> Task brief:
Would you repeat the entries below word for word and omit the pictures?

> Data:
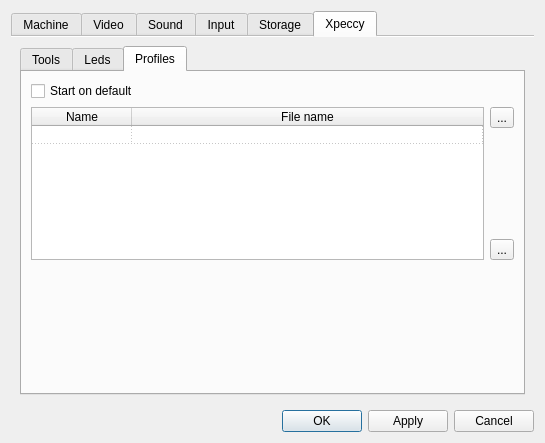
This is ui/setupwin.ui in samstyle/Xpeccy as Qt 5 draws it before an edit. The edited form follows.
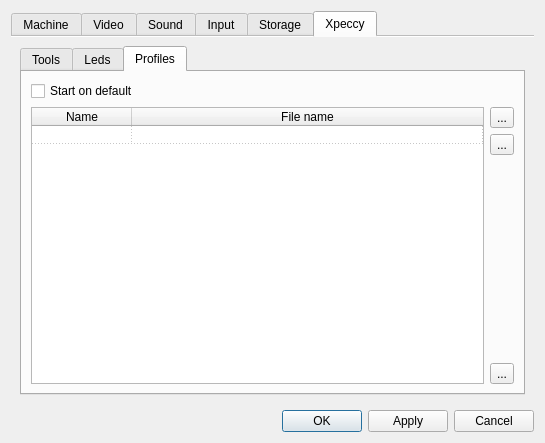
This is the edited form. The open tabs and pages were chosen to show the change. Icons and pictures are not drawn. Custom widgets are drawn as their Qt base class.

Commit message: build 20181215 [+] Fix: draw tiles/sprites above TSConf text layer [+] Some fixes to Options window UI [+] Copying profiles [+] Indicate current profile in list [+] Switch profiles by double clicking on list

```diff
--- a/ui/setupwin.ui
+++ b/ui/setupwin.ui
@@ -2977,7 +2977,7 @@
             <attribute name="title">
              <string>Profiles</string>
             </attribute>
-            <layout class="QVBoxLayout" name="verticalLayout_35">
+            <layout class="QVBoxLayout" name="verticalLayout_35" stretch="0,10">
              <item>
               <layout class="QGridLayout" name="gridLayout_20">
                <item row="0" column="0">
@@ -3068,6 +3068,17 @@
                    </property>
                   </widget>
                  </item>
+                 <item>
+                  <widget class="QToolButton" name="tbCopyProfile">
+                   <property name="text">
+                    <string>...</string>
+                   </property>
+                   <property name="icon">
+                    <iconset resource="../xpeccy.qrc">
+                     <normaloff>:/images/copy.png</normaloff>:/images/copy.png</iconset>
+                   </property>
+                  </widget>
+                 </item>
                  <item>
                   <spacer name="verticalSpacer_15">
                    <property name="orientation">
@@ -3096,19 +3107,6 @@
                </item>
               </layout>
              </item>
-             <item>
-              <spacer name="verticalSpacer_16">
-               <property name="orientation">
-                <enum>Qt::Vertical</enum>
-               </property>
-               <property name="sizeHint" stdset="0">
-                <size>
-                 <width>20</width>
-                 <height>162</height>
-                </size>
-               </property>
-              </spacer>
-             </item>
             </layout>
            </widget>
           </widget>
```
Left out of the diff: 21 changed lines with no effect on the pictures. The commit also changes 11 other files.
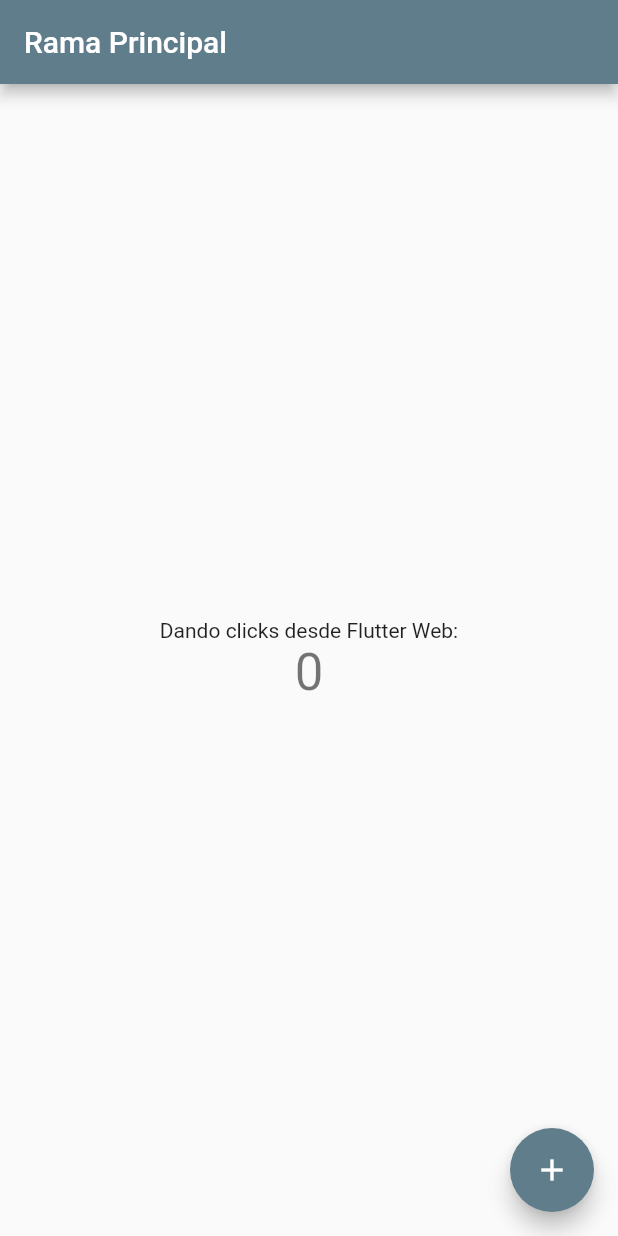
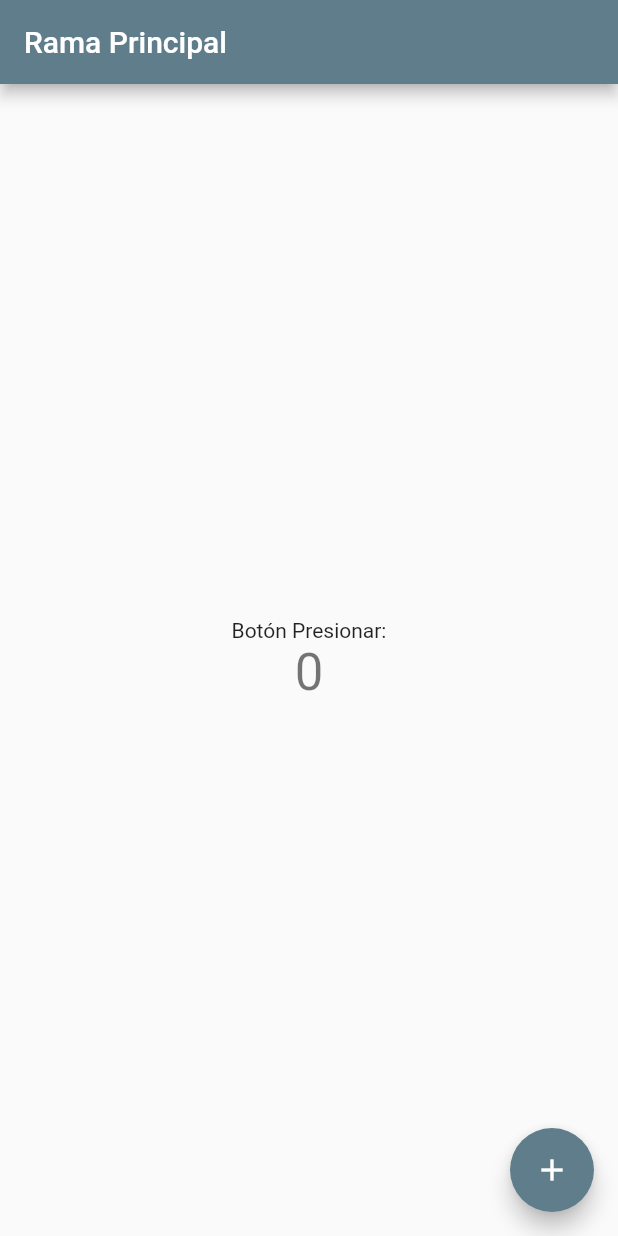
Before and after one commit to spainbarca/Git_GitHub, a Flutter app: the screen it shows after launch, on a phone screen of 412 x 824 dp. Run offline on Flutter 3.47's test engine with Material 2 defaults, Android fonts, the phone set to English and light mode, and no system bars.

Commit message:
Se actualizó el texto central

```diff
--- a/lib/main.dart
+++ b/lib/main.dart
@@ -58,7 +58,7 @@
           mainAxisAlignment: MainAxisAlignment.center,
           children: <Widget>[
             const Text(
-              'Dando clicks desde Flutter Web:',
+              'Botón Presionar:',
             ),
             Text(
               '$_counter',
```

> Completed exercise:
This is ui/setupwin.ui in samstyle/Xpeccy as Qt 5 draws it before an edit. The edited form follows.
This is the edited form. The open tabs and pages were chosen to show the change. Icons and pictures are not drawn. Custom widgets are drawn as their Qt base class.

Commit message: build 20181215 [+] Fix: draw tiles/sprites above TSConf text layer [+] Some fixes to Options window UI [+] Copying profiles [+] Indicate current profile in list [+] Switch profiles by double clicking on list

```diff
--- a/ui/setupwin.ui
+++ b/ui/setupwin.ui
@@ -2977,7 +2977,7 @@
             <attribute name="title">
              <string>Profiles</string>
             </attribute>
-            <layout class="QVBoxLayout" name="verticalLayout_35">
+            <layout class="QVBoxLayout" name="verticalLayout_35" stretch="0,10">
              <item>
               <layout class="QGridLayout" name="gridLayout_20">
                <item row="0" column="0">
@@ -3068,6 +3068,17 @@
                    </property>
                   </widget>
                  </item>
+                 <item>
+                  <widget class="QToolButton" name="tbCopyProfile">
+                   <property name="text">
+                    <string>...</string>
+                   </property>
+                   <property name="icon">
+                    <iconset resource="../xpeccy.qrc">
+                     <normaloff>:/images/copy.png</normaloff>:/images/copy.png</iconset>
+                   </property>
+                  </widget>
+                 </item>
                  <item>
                   <spacer name="verticalSpacer_15">
                    <property name="orientation">
@@ -3096,19 +3107,6 @@
                </item>
               </layout>
              </item>
-             <item>
-              <spacer name="verticalSpacer_16">
-               <property name="orientation">
-                <enum>Qt::Vertical</enum>
-               </property>
-               <property name="sizeHint" stdset="0">
-                <size>
-                 <width>20</width>
-                 <height>162</height>
-                </size>
-               </property>
-              </spacer>
-             </item>
             </layout>
            </widget>
           </widget>
```
Left out of the diff: 21 changed lines with no effect on the pictures. The commit also changes 11 other files.
Before and after one commit to spainbarca/Git_GitHub, a Flutter app: the screen it shows after launch, on a phone screen of 412 x 824 dp. Run offline on Flutter 3.47's test engine with Material 2 defaults, Android fonts, the phone set to English and light mode, and no system bars.

Commit message:
Se actualizó el texto central

```diff
--- a/lib/main.dart
+++ b/lib/main.dart
@@ -58,7 +58,7 @@
           mainAxisAlignment: MainAxisAlignment.center,
           children: <Widget>[
             const Text(
-              'Dando clicks desde Flutter Web:',
+              'Botón Presionar:',
             ),
             Text(
               '$_counter',
```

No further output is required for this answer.